If you are applying for a SEN Teaching Assistant role, you need to ensure that you are fully prepared for any questions employers might ask you during your interview. Below we have outlined some common questions, you should prepare yourself for your interview by reading and preparing a response for these and other Teaching Assistant Interview Questions to ensure you are in the best position to ace the interview.
This is possibly the most common SEN teaching assistant interview question. The interviewer wants to see that you have a genuine interest in the role, so when asked this question be sure to show your passion and dedication. There are many great reasons for becoming a SEN teaching assistant such as it being incredibly rewarding, however it is important to add your own experiences in the reply.
This requires a simple answer as you are just talking about yourself and your own experiences with SEN students. It is a good idea to provide examples of the types of SEN pupils you have worked with and show your understanding of the issues that affect pupils with varying educational needs.
This is an opportunity to sell yourself. The interviewer wants to know if you are an ideal fit for the job and if you will bring value to the school. You should talk about all the skills you possess which are crucial for the role, such as excellent communication skills, your ability to handle difficult situations, patience, flexibility and your ability to work cooperatively with others (pupils, parents and teachers)
Often, the pupils you will be working with will have behavioural issues so you will need to know how to deal with this in the classroom. When asked this question, you need to show that you understand the nature of the role and highlight your capability. You could go into detail on what actions you would take if a pupil was being disruptive, or you could give an example of a time you have had to use your behavioural management skills in previous work.

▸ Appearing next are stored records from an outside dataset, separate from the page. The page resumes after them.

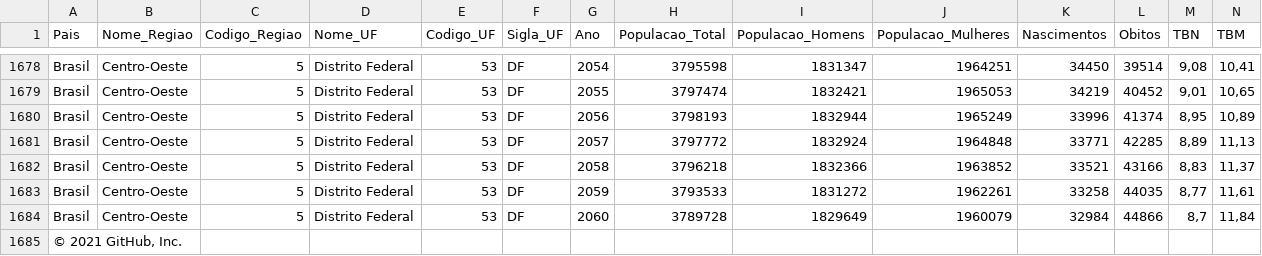
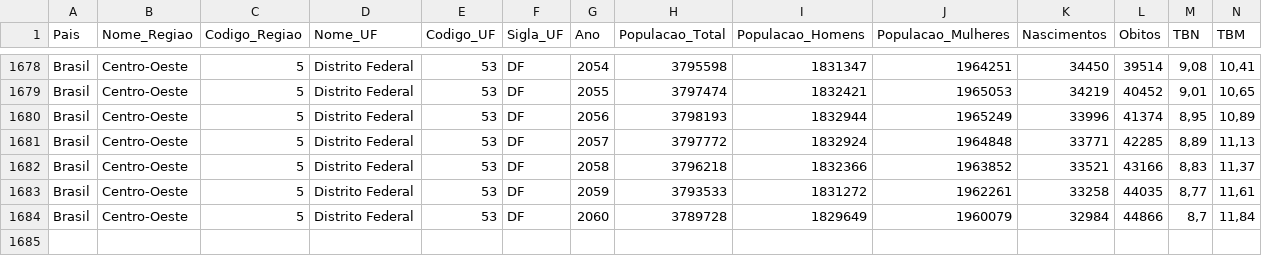
Before and after one commit to jonates/opendata, a CSV file: projecao_IBGE_2018/projecao_IBGE_2018_atualizada06042020_semponto.csv, drawn as a sheet; only a part is shown, gaps mark what is left out; rows hold the shown columns only; the diff names each change by its address in the sheet, - before the commit and + after, or states it on an @@ line.

Commit message:
Add files via upload

```diff
--- a/projecao_IBGE_2018/projecao_IBGE_2018_atualizada06042020_semponto.csv
+++ b/projecao_IBGE_2018/projecao_IBGE_2018_atualizada06042020_semponto.csv
-row 1685: © 2021 GitHub, Inc.
```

Here you should display your understanding of the role and show that you know what is expected of you. Discuss some situations and demonstrate how you would approach them.
Sometimes pupils are not motivated to learn, this is often the case with SEN pupils as they can feel inadequate which can knock their confidence in the classroom. You can talk about different methods you would use to build motivation and their self-esteem.
Pupils often work more effectively in a positive classroom atmosphere, and when they feel comfortable around the staff. When answering this question, talk about a few ice breaking methods that are useful when developing a trusting relationship with the pupils.